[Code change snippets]
***
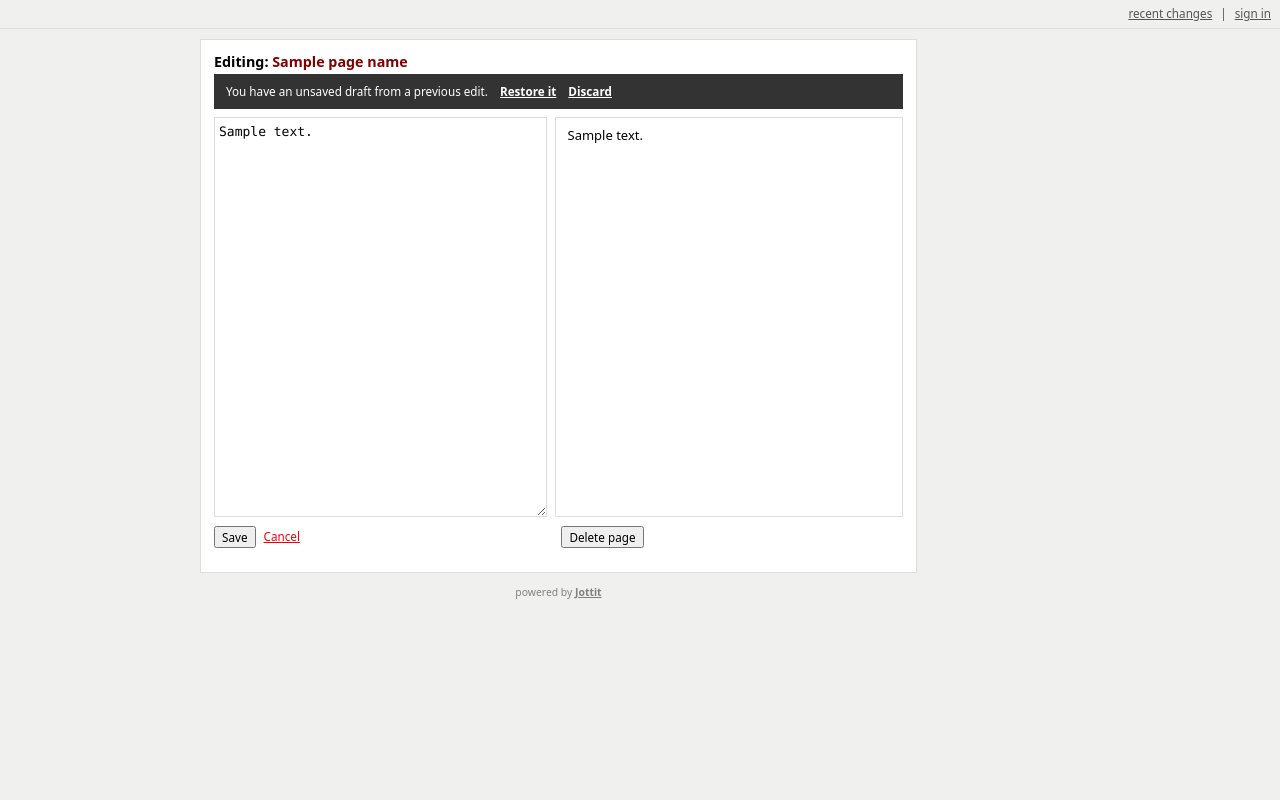
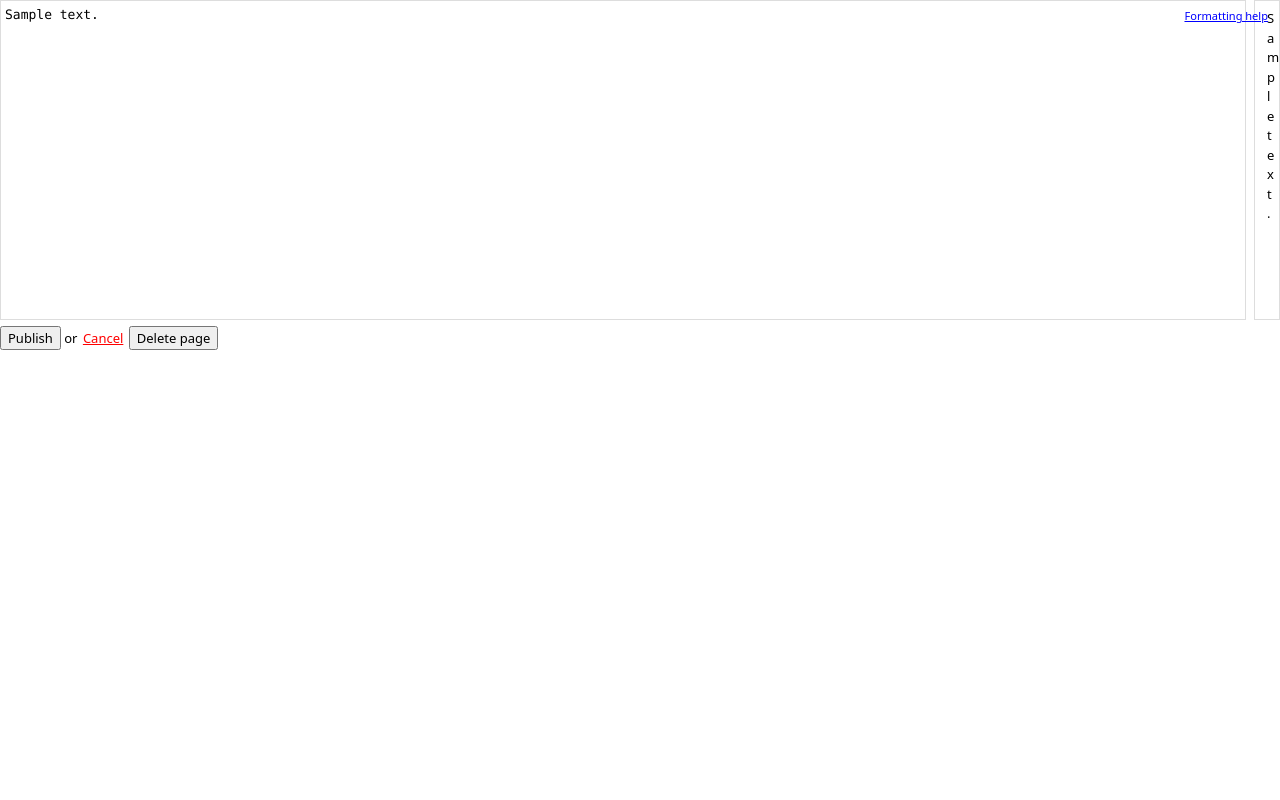
Before and after one commit to simonbc/jottit, a Flask app: template jottit/templates/edit_page.html in a window 1280 px wide. Run offline with Flask 3, Linux system fonts and the light colour scheme; the template is opened without the code that fills it: most values are stand-ins (such as "Sample title", 1, 10 or a date in 2020); some libraries are stand-ins or nearby versions.

Commit message:
Make the edit page fullscreen
The edit page now skips site_base.html and extends base.html directly
with body.edit, so the claim banner, header, sidebar, and content
footer don't render. The form fills the viewport: edge-to-edge
textarea on the left, live preview on the right (≥768px), action bar
pinned to the bottom with "Publish or Cancel". "Formatting help" sits
absolute top-right.

Draft banner re-copies to match the 2007 idiom: "Here's your draft
back. If you don't want it, revert to the live version" — drafts.js
auto-restores on load and the revert link wipes the localStorage
draft and reloads the server content into the textarea.

Adds caret.js — on desktop, focus the textarea on enter and restore
the saved selectionStart + scrollTop from the pages.caret_pos /
scroll_pos columns; on blur and submit, capture the current position
into hidden inputs so the server stores it for next time.

Co-Authored-By: Claude Opus 4.7 (1M context) <noreply@anthropic.com>

```diff
--- a/jottit/static/base.css
+++ b/jottit/static/base.css
@@ -10,6 +10,10 @@
   body.app,
   body.dialog-page {
     background: var(--color-bg-app);
+  }
+
+  body.edit {
+    background: #fff;
   }
 
   h1, h2, h3, h4, h5, h6 {
--- a/jottit/static/components.css
+++ b/jottit/static/components.css
@@ -451,21 +451,40 @@
 
   /* ---------- Edit-page draft banner / status ---------- */
   .draft-banner {
-    background: #333;
+    background: #555;
     color: #fff;
-    padding: 8px 12px;
-    margin: 0 0 8px 0;
+    padding: 7px 40px 7px 12px;
+    margin: 0;
     font-size: 0.9em;
-    display: flex;
-    gap: 12px;
-    align-items: center;
-    flex-wrap: wrap;
+    text-align: center;
+    position: relative;
   }
 
   .draft-banner .link-button {
     color: #fff;
     font-weight: bold;
     text-decoration: underline;
+    background: none;
+    border: 0;
+    padding: 0;
+    cursor: pointer;
+    font: inherit;
+    min-height: auto;
+  }
+
+  .draft-banner-dismiss {
+    position: absolute;
+    top: 50%;
+    right: 12px;
+    transform: translateY(-50%);
+    background: none;
+    border: 0;
+    color: #fff;
+    font-size: 1.3em;
+    cursor: pointer;
+    padding: 0 4px;
+    line-height: 1;
+    min-height: auto;
   }
 
   .draft-status {
@@ -475,8 +494,26 @@
     font-style: italic;
   }
 
-  /* ---------- Edit page ---------- */
-  .edit-page { margin-top: 0; }
+  /* ---------- "Formatting help" link top-right in fullscreen edit ---------- */
+  #formatting_help_link {
+    position: absolute;
+    top: 6px;
+    right: 12px;
+    font-size: 0.85em;
+    z-index: 1;
+  }
+
+  /* ---------- Edit page (body.edit — fullscreen, no chrome) ---------- */
+  body.edit { min-height: 100svh; display: flex; flex-direction: column; }
+
+  .edit-page {
+    flex: 1 1 auto;
+    display: flex;
+    flex-direction: column;
+    min-height: 0;
+    padding: 8px 12px;
+    gap: 6px;
+  }
 
   .edit-heading {
     font-size: 1.1em;
@@ -490,8 +527,9 @@
   .edit-split {
     display: flex;
     flex-direction: column;
+    flex: 1 1 auto;
     gap: 8px;
-    margin: 8px 0;
+    min-height: 0;
   }
 
   @media (min-width: 768px) {
@@ -507,9 +545,11 @@
   #content_text,
   .edit-page textarea {
     width: 100%;
+    flex: 1 1 auto;
     min-height: 320px;
     font-family: var(--font-stack-mono);
     line-height: var(--line-height-normal);
+    resize: none;
   }
 
   .edit-preview {
--- a/jottit/static/js/drafts.js
+++ b/jottit/static/js/drafts.js
@@ -1,7 +1,7 @@
-// Edit-page drafts island. Stores the textarea content in localStorage on
-// every change (debounced 1s); if a stored draft differs from the server
-// content when the page loads, shows a restore banner. On successful submit
-// the draft is cleared.
+// Edit-page drafts island. Auto-restores any in-progress draft on load (no
+// click needed), and offers a revert-to-live link to undo. On every change
+// the textarea content is written back to localStorage (debounced 1s); on
+// successful submit the draft is cleared.
 //
 // Storage shape: { content: string, savedAt: ms-epoch } under
 // `jottit-draft:${pathname}`. Drafts older than 30 days are pruned on load.
@@ -9,8 +9,8 @@
   const form = document.getElementById("edit_form");
   const textarea = document.getElementById("content_text");
   const banner = document.getElementById("draft_banner");
-  const restore = document.getElementById("draft_restore");
-  const discard = document.getElementById("draft_discard");
+  const revert = document.getElementById("draft_revert");
+  const dismiss = document.getElementById("draft_dismiss");
   const status = document.getElementById("draft_status");
   if (!form || !textarea) return;
 
@@ -46,21 +46,24 @@
     try { localStorage.removeItem(KEY); } catch { /* ignore */ }
   };
 
+  // Auto-restore: if there's a stored draft that differs from the server
+  // content, swap it in immediately and surface the revert banner.
   const stored = read();
-  if (stored && stored.content !== original && stored.content !== textarea.value && banner) {
+  if (stored && stored.content !== original && banner) {
+    textarea.value = stored.content;
     banner.hidden = false;
   }
 
-  restore?.addEventListener("click", () => {
-    if (stored) textarea.value = stored.content;
-    banner.hidden = true;
-    textarea.focus();
-  });
-
-  discard?.addEventListener("click", () => {
+  revert?.addEventListener("click", () => {
+    textarea.value = original;
     clear();
     banner.hidden = true;
     textarea.focus();
+    textarea.dispatchEvent(new Event("input"));
+  });
+
+  dismiss?.addEventListener("click", () => {
+    banner.hidden = true;
   });
 
   let timer = null;
--- a/jottit/templates/edit_page.html
+++ b/jottit/templates/edit_page.html
@@ -1,40 +1,46 @@
-{% extends "site_base.html" %}
+{# Fullscreen edit chrome (body.edit): edge-to-edge textarea on the left,
+   live preview on the right, action bar pinned to the bottom. No claim
+   banner, header, sidebar, or footer. #}
+{% extends "base.html" %}
 
-{% block title %}Edit: {{ page_name or "Home" }}{% if site and site.title %} — {{ site.title }}{% endif %}{% endblock %}
+{% block title %}Editing {{ page_name or "Home" }}{% if site and site.title %} · {{ site.title }}{% endif %}{% endblock %}
 
-{% block content %}
-  <div class="edit-page">
-    <h1 class="edit-heading">Editing: <span class="page_name">{{ page_name or "Home" }}</span></h1>
+{% block body_class %}edit{% endblock %}
 
-    <div id="draft_banner" class="draft-banner" hidden>
-      <span>You have an unsaved draft from a previous edit.</span>
-      <button type="button" id="draft_restore" class="link-button">Restore it</button>
-      <button type="button" id="draft_discard" class="link-button">Discard</button>
-    </div>
-
-    <form method="post" action="" id="edit_form" class="form"
+{% block body %}
+  <form method="post" action="" id="edit_form"
         data-original-content="{{ content }}"
         data-page-name="{{ page_name }}">
     <input type="hidden" name="current_revision" value="{{ current_revision }}">
+    <input type="hidden" id="caret_pos" name="caret_pos" value="{{ caret_pos }}">
+    <input type="hidden" id="scroll_pos" name="scroll_pos" value="{{ scroll_pos }}">
+
+    <a id="formatting_help_link" href="https://daringfireball.net/projects/markdown/syntax" target="_blank" rel="noopener">Formatting help</a>
+
+    <div id="draft_banner" class="draft-banner" hidden>
+      <span>Here's your draft back. If you don't want it, <button type="button" id="draft_revert" class="link-button">revert to the live version</button></span>
+      <button type="button" id="draft_dismiss" class="draft-banner-dismiss" aria-label="Dismiss">&times;</button>
+    </div>
+
     <div class="edit-split">
       <label for="content_text" class="visually-hidden">Page content (Markdown)</label>
-        <textarea id="content_text" name="content" rows="20" cols="80" autofocus>{{ content }}</textarea>
+      <textarea id="content_text" name="content" autofocus>{{ content }}</textarea>
       <div id="preview" class="edit-preview" aria-live="polite" aria-label="Preview"></div>
     </div>
-      <div class="form-actions edit-actions">
-        <button type="submit">Save</button>
-        <a class="button-cancel" href="{{ site_root_path }}{{ page_slug(page_name) }}">Cancel</a>
+
+    <div class="edit-actions">
+      <button type="submit">Publish</button>
+      or <a class="button-cancel" href="{{ site_root_path }}{{ page_slug(page_name) }}">Cancel</a>
       {% if page_name %}
         <button type="submit" name="delete" value="1" id="delete">Delete page</button>
       {% endif %}
       <span id="draft_status" class="draft-status" aria-live="polite"></span>
     </div>
   </form>
-  </div>
 {% endblock %}
 
 {% block scripts %}
-  {{ super() }}
+  <script src="{{ url_for('static', filename='js/caret.js') }}" defer></script>
   <script src="{{ url_for('static', filename='js/drafts.js') }}" defer></script>
   <script src="{{ url_for('static', filename='js/vendor/marked.min.js') }}" defer></script>
   <script src="{{ url_for('static', filename='js/preview.js') }}" defer></script>
--- a/jottit/views/page.py
+++ b/jottit/views/page.py
@@ -274,6 +274,8 @@ def _render_edit_form(conn: Connection, page_name: str) -> ResponseReturnValue:
             page_name=page_name,
             content="",
             current_revision=0,
+            caret_pos=0,
+            scroll_pos=0,
         )
 
     revision = get_revision(conn, page_id=page.id)
@@ -286,6 +288,8 @@ def _render_edit_form(conn: Connection, page_name: str) -> ResponseReturnValue:
         page_name=page_name,
         content=content,
         current_revision=revision.revision if revision else 0,
+        caret_pos=page.caret_pos,
+        scroll_pos=page.scroll_pos,
     )
 
 
```
Also changed, not shown: jottit/static/js/caret.js (added, +44 -0 lines), tests/test_draft.py (+2 -2 lines). Lines whose indentation alone changed are shown as unchanged.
***
Assignment: Match on "flex" and copy out every line of the entries that contains it.

Written answer:
-    display: flex;
-    flex-wrap: wrap;
+  body.edit { min-height: 100svh; display: flex; flex-direction: column; }
+    flex: 1 1 auto;
+    display: flex;
+    flex-direction: column;
     display: flex;
     flex-direction: column;
+    flex: 1 1 auto;
+    flex: 1 1 auto;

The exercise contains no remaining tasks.